Task to complete >> A faithful copy of all the data is required; pictures should not be included.

Stored data >>

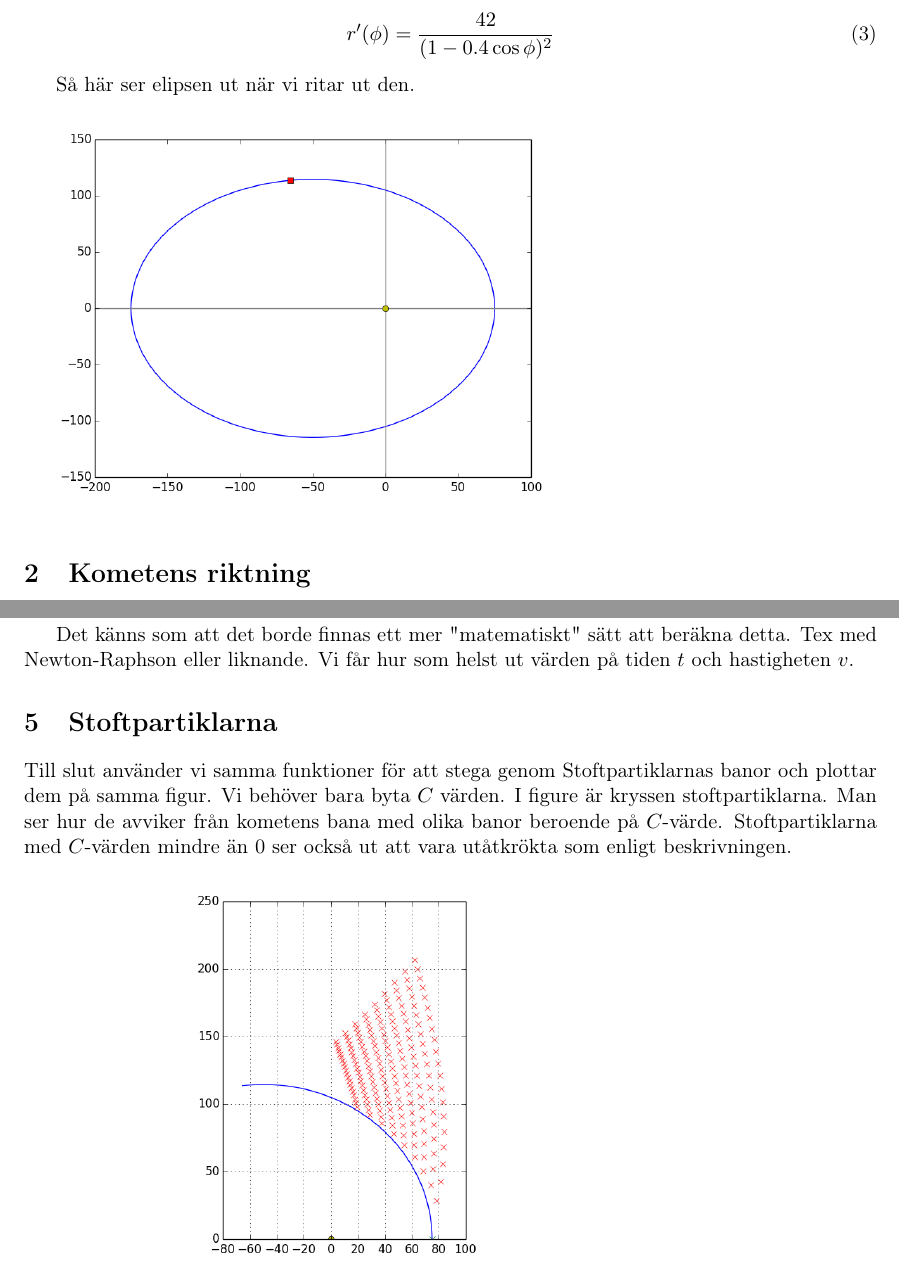
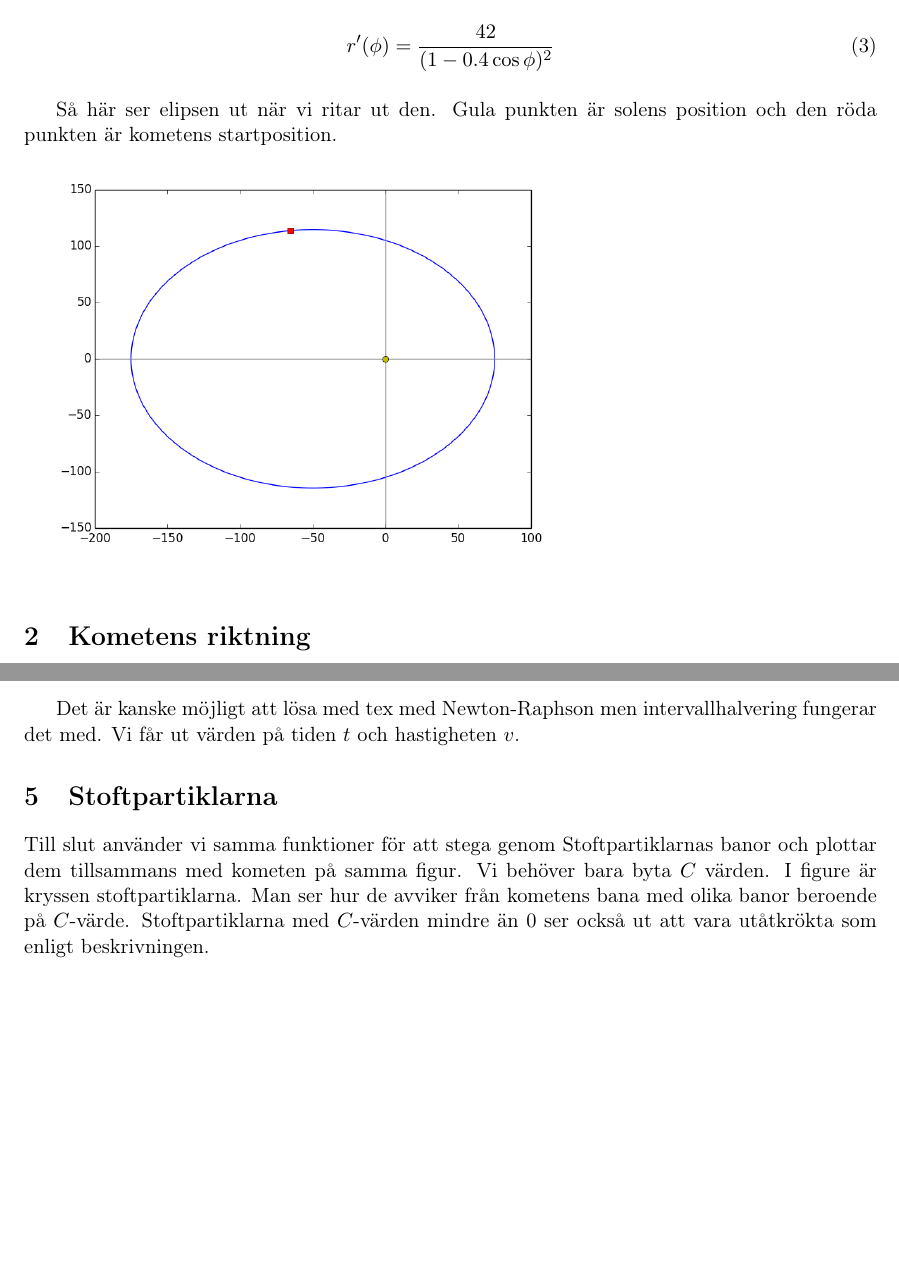
Before and after one commit to Tethik/Kometens-stoftsvans, a LaTeX document (rapport.tex): two parts of pages 3 and 5 of 5, joined at a grey line, cut so that both start at the same text, the shorter picture padded with empty space. Compiled offline with pdfLaTeX.

Commit message:
Några ändringar.

```diff
--- a/rapport.tex
+++ b/rapport.tex
@@ -43,7 +43,7 @@ Med derivatan som vi senare kommer använda för kometens riktning
     r'(\phi)=\frac{42}{(1-0.4\cos\phi)^2}
 \end{equation}
 
-Så här ser elipsen ut när vi ritar ut den.\\
+Så här ser elipsen ut när vi ritar ut den. Gula punkten är solens position och den röda punkten är kometens startposition.\\
 \includegraphics[width=300pt]{imgs/elipse.png}
 
 \section{Kometens riktning}
@@ -126,11 +126,11 @@ Följande dump visar varje iterationssteg.
 t = 1816
 \end{lstlisting}
 
-Det känns som att det borde finnas ett mer "matematiskt" sätt att beräkna detta. Tex med Newton-Raphson eller liknande. Vi får hur som helst ut värden på tiden $t$ och hastigheten $v$.
+Det är kanske möjligt att lösa med tex med Newton-Raphson men intervallhalvering fungerar det med. Vi får ut värden på tiden $t$ och hastigheten $v$.
 
 \section{Stoftpartiklarna}
 
-Till slut använder vi samma funktioner för att stega genom Stoftpartiklarnas banor och plottar dem på samma figur. Vi behöver bara byta $C$ värden.
+Till slut använder vi samma funktioner för att stega genom Stoftpartiklarnas banor och plottar dem tillsammans med kometen på samma figur. Vi behöver bara byta $C$ värden.
 I figure är kryssen stoftpartiklarna. Man ser hur de avviker från kometens bana med olika banor beroende på $C$-värde. Stoftpartiklarna med $C$-värden mindre än 0 ser också
 ut att vara utåtkrökta som enligt beskrivningen.
 
```
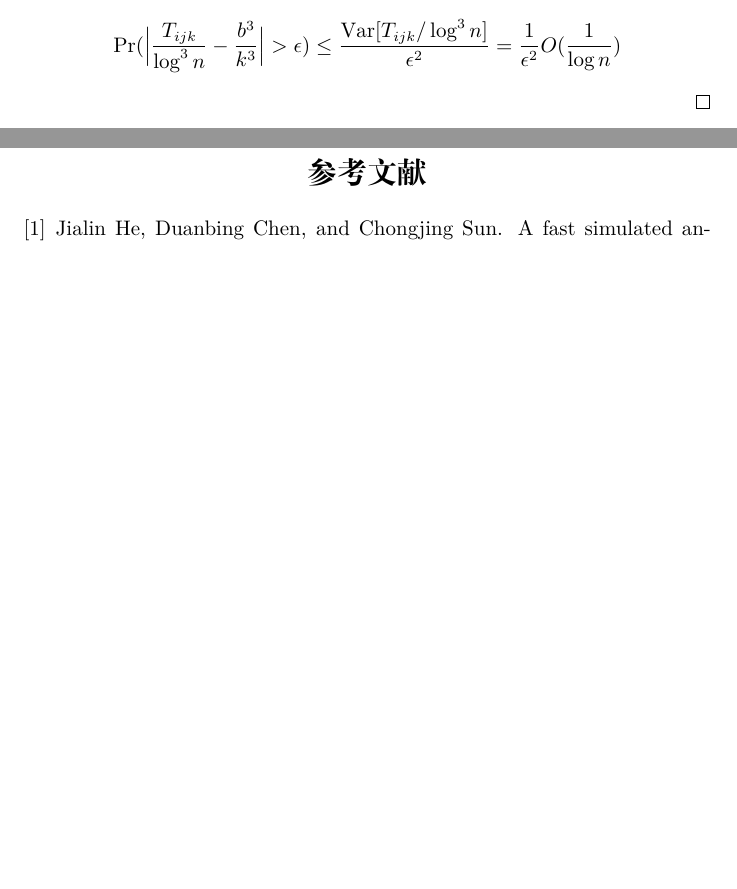
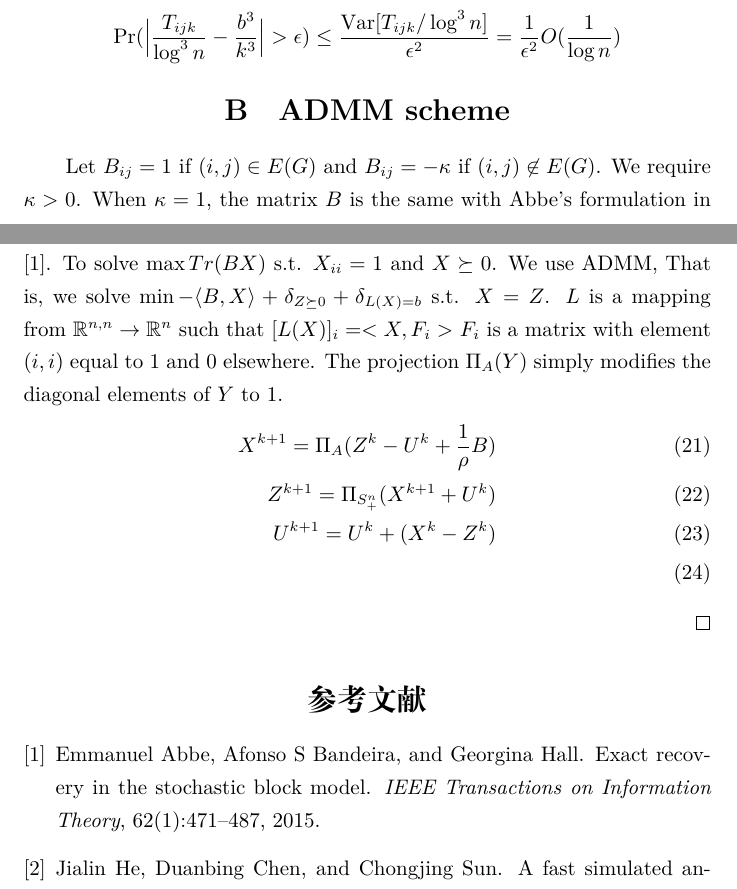
Before and after one commit to zhaofeng-shu33/SIBM, a LaTeX document (alg.tex): two parts of pages 10 and 11 of 11 before the commit and two parts of pages 10 and 11 of 12 after it, joined at a grey line, cut so that both start at the same text, the shorter picture padded with empty space. Compiled offline with XeLaTeX.

Commit message:
add admm

```diff
--- a/alg.tex
+++ b/alg.tex
@@ -353,7 +353,22 @@ $$
 \Pr( \Big|\frac{T_{ijk}}{\log^3 n} -\frac{b^3}{k^3} \Big| > \epsilon) \leq \frac{\Var[T_{ijk} / \log^3 n]}{\epsilon^2} = \frac{1}{\epsilon^2}
 O(\frac{1}{\log n})
 $$
-
+\section{ADMM scheme}
+Let $B_{ij} = 1$ if $(i,j) \in E(G)$ and $B_{ij} = -\kappa$ if $(i,j) \not \in E(G)$.
+We require $\kappa > 0$. When $\kappa = 1$, the matrix $B$ is the same with
+Abbe's formulation in \cite{abbe2015exact}.
+To solve $\max Tr(BX)$ s.t. $X_{ii} = 1$ and $X \succeq 0$.
+We use ADMM, That is, we solve
+$\min - \langle B, X\rangle + \delta_{Z \succeq 0} + \delta_{L(X) = b}$
+s.t. $X=Z$.
+$L$ is a mapping from $\mathbb{R}^{n,n} \to \mathbb{R}^n$ such that $[L(X)]_i = <X,F_i>$
+$F_i$ is a matrix with element $(i,i)$ equal to 1 and 0 elsewhere.
+The projection $\Pi_{A}(Y)$ simply modifies the diagonal elements of $Y$ to $1$.
+\begin{align}
+X^{k+1} = \Pi_A(Z^k - U^k + \frac{1}{\rho}B) \\
+Z^{k+1} = \Pi_{S_+^n}(X^{k+1} + U^{k}) \\
+U^{k+1} = U^k + (X^k - Z^k) \\
+\end{align}
 \end{proof}
 	\bibliographystyle{plain}
 	\bibliography{exportlist.bib}
```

Result for this task >>
Before and after one commit to Tethik/Kometens-stoftsvans, a LaTeX document (rapport.tex): two parts of pages 3 and 5 of 5, joined at a grey line, cut so that both start at the same text, the shorter picture padded with empty space. Compiled offline with pdfLaTeX.

Commit message:
Några ändringar.

```diff
--- a/rapport.tex
+++ b/rapport.tex
@@ -43,7 +43,7 @@ Med derivatan som vi senare kommer använda för kometens riktning
     r'(\phi)=\frac{42}{(1-0.4\cos\phi)^2}
 \end{equation}
 
-Så här ser elipsen ut när vi ritar ut den.\\
+Så här ser elipsen ut när vi ritar ut den. Gula punkten är solens position och den röda punkten är kometens startposition.\\
 \includegraphics[width=300pt]{imgs/elipse.png}
 
 \section{Kometens riktning}
@@ -126,11 +126,11 @@ Följande dump visar varje iterationssteg.
 t = 1816
 \end{lstlisting}
 
-Det känns som att det borde finnas ett mer "matematiskt" sätt att beräkna detta. Tex med Newton-Raphson eller liknande. Vi får hur som helst ut värden på tiden $t$ och hastigheten $v$.
+Det är kanske möjligt att lösa med tex med Newton-Raphson men intervallhalvering fungerar det med. Vi får ut värden på tiden $t$ och hastigheten $v$.
 
 \section{Stoftpartiklarna}
 
-Till slut använder vi samma funktioner för att stega genom Stoftpartiklarnas banor och plottar dem på samma figur. Vi behöver bara byta $C$ värden.
+Till slut använder vi samma funktioner för att stega genom Stoftpartiklarnas banor och plottar dem tillsammans med kometen på samma figur. Vi behöver bara byta $C$ värden.
 I figure är kryssen stoftpartiklarna. Man ser hur de avviker från kometens bana med olika banor beroende på $C$-värde. Stoftpartiklarna med $C$-värden mindre än 0 ser också
 ut att vara utåtkrökta som enligt beskrivningen.
 
```
Before and after one commit to zhaofeng-shu33/SIBM, a LaTeX document (alg.tex): two parts of pages 10 and 11 of 11 before the commit and two parts of pages 10 and 11 of 12 after it, joined at a grey line, cut so that both start at the same text, the shorter picture padded with empty space. Compiled offline with XeLaTeX.

Commit message:
add admm

```diff
--- a/alg.tex
+++ b/alg.tex
@@ -353,7 +353,22 @@ $$
 \Pr( \Big|\frac{T_{ijk}}{\log^3 n} -\frac{b^3}{k^3} \Big| > \epsilon) \leq \frac{\Var[T_{ijk} / \log^3 n]}{\epsilon^2} = \frac{1}{\epsilon^2}
 O(\frac{1}{\log n})
 $$
-
+\section{ADMM scheme}
+Let $B_{ij} = 1$ if $(i,j) \in E(G)$ and $B_{ij} = -\kappa$ if $(i,j) \not \in E(G)$.
+We require $\kappa > 0$. When $\kappa = 1$, the matrix $B$ is the same with
+Abbe's formulation in \cite{abbe2015exact}.
+To solve $\max Tr(BX)$ s.t. $X_{ii} = 1$ and $X \succeq 0$.
+We use ADMM, That is, we solve
+$\min - \langle B, X\rangle + \delta_{Z \succeq 0} + \delta_{L(X) = b}$
+s.t. $X=Z$.
+$L$ is a mapping from $\mathbb{R}^{n,n} \to \mathbb{R}^n$ such that $[L(X)]_i = <X,F_i>$
+$F_i$ is a matrix with element $(i,i)$ equal to 1 and 0 elsewhere.
+The projection $\Pi_{A}(Y)$ simply modifies the diagonal elements of $Y$ to $1$.
+\begin{align}
+X^{k+1} = \Pi_A(Z^k - U^k + \frac{1}{\rho}B) \\
+Z^{k+1} = \Pi_{S_+^n}(X^{k+1} + U^{k}) \\
+U^{k+1} = U^k + (X^k - Z^k) \\
+\end{align}
 \end{proof}
 	\bibliographystyle{plain}
 	\bibliography{exportlist.bib}
```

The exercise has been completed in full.